Indeed, as many doctors, including infectious diseases expert and coronavirus task force member Anthony Fauci, have noted, Trump could be at risk for a “reversal” of his current positive condition within a few days, if he’s not careful.
“It’s not a secret that if you look at the clinical course of people, sometimes when you are five to eight days in, you can have a reversal,” Fauci said recently on CNN. “A reversal meaning going in the wrong direction and getting into trouble.”
In spite of those worries, the president said he doesn’t feel like he’s contagious anymore — a notion that goes against experts’ understanding of how coronavirus actually works.
“I don’t think I’m contagious.

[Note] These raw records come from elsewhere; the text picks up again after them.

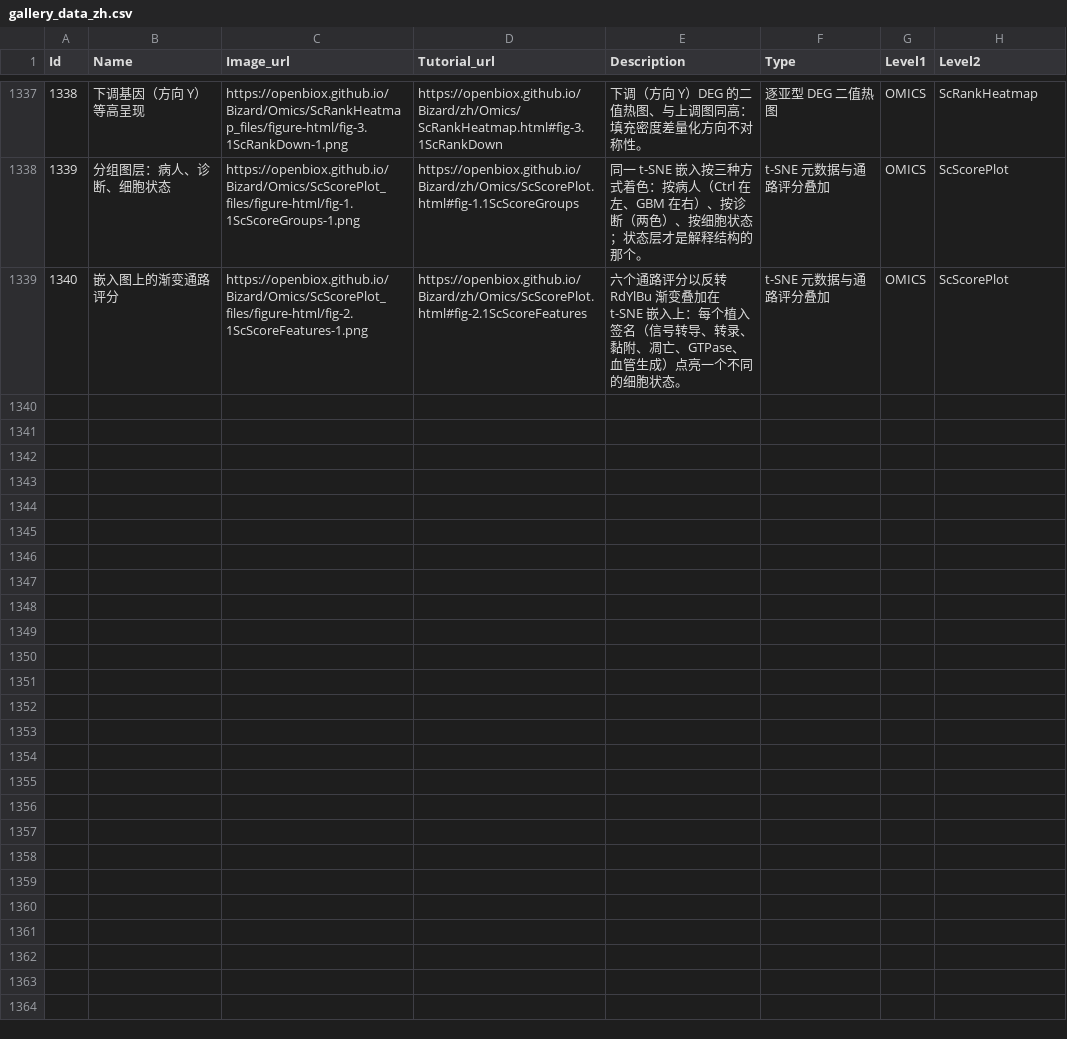
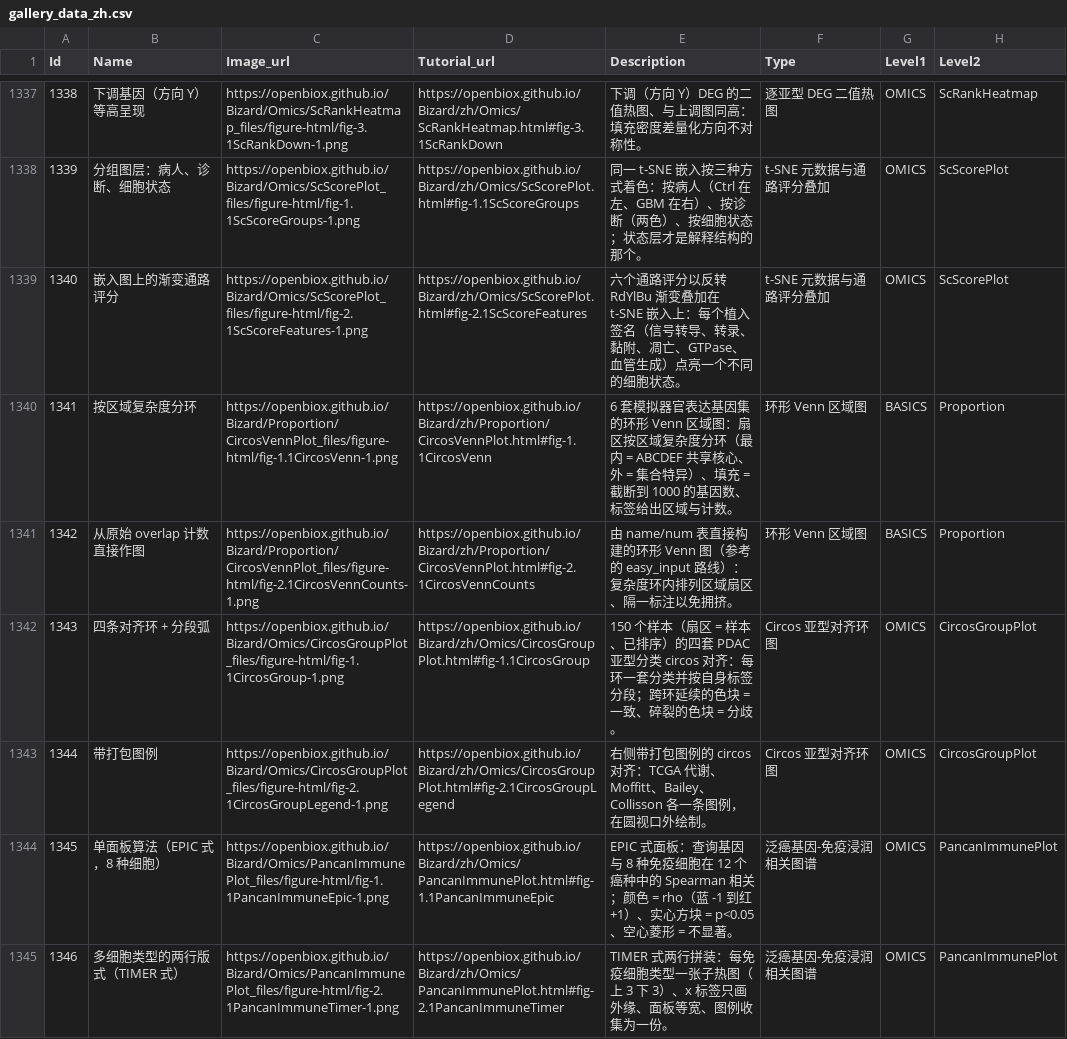
Before and after one commit to openbiox/Bizard, a CSV file: files/gallery_data_zh.csv, drawn as a sheet; only a part is shown, gaps mark what is left out; the diff covers the shown part only; the diff names each change by its address in the sheet, - before the commit and + after, or states it on an @@ line.

```diff
--- a/files/gallery_data_zh.csv
+++ b/files/gallery_data_zh.csv
+row 1340: 1341 | 按区域复杂度分环 | https://openbiox.github.io/Bizard/Proportion/CircosVennPlot_files/figure-html/fig-1.1CircosVenn-1.png | https://openbiox.github.io/Bizard/zh/Proportion/CircosVennPlot.html#fig-1.1CircosVenn | 6 套模拟器官表达基因集的环形 Venn 区域图：扇区按区域复杂度分环（最内 = ABCDEF 共享核心、外 = 集合特异）、填充 = 截断到 1000 的基因数、标签给出区域与计数。 | 环形 Venn 区域图 | BASICS | Proportion
+row 1341: 1342 | 从原始 overlap 计数直接作图 | https://openbiox.github.io/Bizard/Proportion/CircosVennPlot_files/figure-html/fig-2.1CircosVennCounts-1.png | https://openbiox.github.io/Bizard/zh/Proportion/CircosVennPlot.html#fig-2.1CircosVennCounts | 由 name/num 表直接构建的环形 Venn 图（参考的 easy_input 路线）：复杂度环内排列区域扇区、隔一标注以免拥挤。 | 环形 Venn 区域图 | BASICS | Proportion
+row 1342: 1343 | 四条对齐环 + 分段弧 | https://openbiox.github.io/Bizard/Omics/CircosGroupPlot_files/figure-html/fig-1.1CircosGroup-1.png | https://openbiox.github.io/Bizard/zh/Omics/CircosGroupPlot.html#fig-1.1CircosGroup | 150 个样本（扇区 = 样本、已排序）的四套 PDAC 亚型分类 circos 对齐：每环一套分类并按自身标签分段；跨环延续的色块 = 一致、碎裂的色块 = 分歧。 | Circos 亚型对齐环图 | OMICS | CircosGroupPlot
+row 1343: 1344 | 带打包图例 | https://openbiox.github.io/Bizard/Omics/CircosGroupPlot_files/figure-html/fig-2.1CircosGroupLegend-1.png | https://openbiox.github.io/Bizard/zh/Omics/CircosGroupPlot.html#fig-2.1CircosGroupLegend | 右侧带打包图例的 circos 对齐：TCGA 代谢、Moffitt、Bailey、Collisson 各一条图例，在圆视口外绘制。 | Circos 亚型对齐环图 | OMICS | CircosGroupPlot
+row 1344: 1345 | 单面板算法（EPIC 式，8 种细胞） | https://openbiox.github.io/Bizard/Omics/PancanImmunePlot_files/figure-html/fig-1.1PancanImmuneEpic-1.png | https://openbiox.github.io/Bizard/zh/Omics/PancanImmunePlot.html#fig-1.1PancanImmuneEpic | EPIC 式面板：查询基因与 8 种免疫细胞在 12 个癌种中的 Spearman 相关；颜色 = rho（蓝 -1 到红 +1）、实心方块 = p<0.05、空心菱形 = 不显著。 | 泛癌基因-免疫浸润相关图谱 | OMICS | PancanImmunePlot
+row 1345: 1346 | 多细胞类型的两行版式（TIMER 式） | https://openbiox.github.io/Bizard/Omics/PancanImmunePlot_files/figure-html/fig-2.1PancanImmuneTimer-1.png | https://openbiox.github.io/Bizard/zh/Omics/PancanImmunePlot.html#fig-2.1PancanImmuneTimer | TIMER 式两行拼装：每免疫细胞类型一张子热图（上 3 下 3）、x 标签只画外缘、面板等宽、图例收集为一份。 | 泛癌基因-免疫浸润相关图谱 | OMICS | PancanImmunePlot
```
Also changed, not shown: 5 added rows elsewhere in this file, files/gallery_data.csv, 6 other files.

I don’t think I’m contagious at all,” Trump said in the interview with Bartiromo.
The Centers for Disease Control and Prevention (CDC) recommends for all patients who have contracted coronavirus to act as if they’re contagious for at least 10 days from the onset of the disease, with people who have more severe symptoms sometimes being told they might be contagious for far longer.
If we’re to believe that Trump first contracted coronavirus last Thursday or Friday, then Trump, according to the CDC’s recommendations, should assume he’s contagious well-into next week
In spite of those guidelines, Trump is already expressing a desire to return to work in the Oval Office of the White House, a move that could put those who work alongside him at greater risk of infection.
Indeed, a few White House staffers have even spoken about his moves going in that direction, especially since a high number of staffers have already tested positive.
“It’s insane that he would return to the White House and jeopardize his staff’s health when we are still learning of new cases among senior staff,” one source within the White House said to Axios.
The White House isn’t the only place where the president’s desire to return to his “normal” routine has threatened to spread the disease to others.
On Thursday, Trump lambasted a decision by the Commission on Presidential Debates to hold the next debate between him and his Democratic challenger, former Vice President Joe Biden, in a virtual setting, stating that he would not take part in the event unless it was face-to-face — a move which would have put Biden, the event’s moderator, and participants in the town hall format of the debate at greater risk of contracting COVID-19.
“I’m not going to waste my time doing a virtual debate,” Trump said in the same interview with Bartiromo.
Frank J. Fahrenkopf, co-chairman of the Commission on Presidential Debates, said there wasn’t much he or anyone else could do about getting Trump to agree to the new conditions of next week’s debate. If the president didn’t want to participate virtually, that was his choice.
“The ball’s in his court. It’s his call. We have to take it the way it comes,” Fahrenkopf said.
Trump made another glaringly inaccurate statement during his interview on Thursday morning.
He wrongly stated that he’s no longer susceptible to the virus, even if he recovers from it soon.
“When you catch it, you get better, and then you’re immune, you know?” Trump said.
The CDC also contradicts that notion, noting that some cases of people contracting the disease a second time have been documented.
According to the agency, a person should consider themselves immune from coronavirus for only three months after they recover from it.
Although Trump has suggested otherwise, polling data from Morning Consult this week found that Americans overall are less confident in his ability to tackle the coronavirus pandemic due to his contracting the disease, with 42 percent saying his diagnosis makes them feel less confident in his ability to lead on the issue than they were before.
Overall, the poll found that 56 percent of Americans disapprove of Trump’s handling of the pandemic, while just 39 percent said they approve of the job he’s done.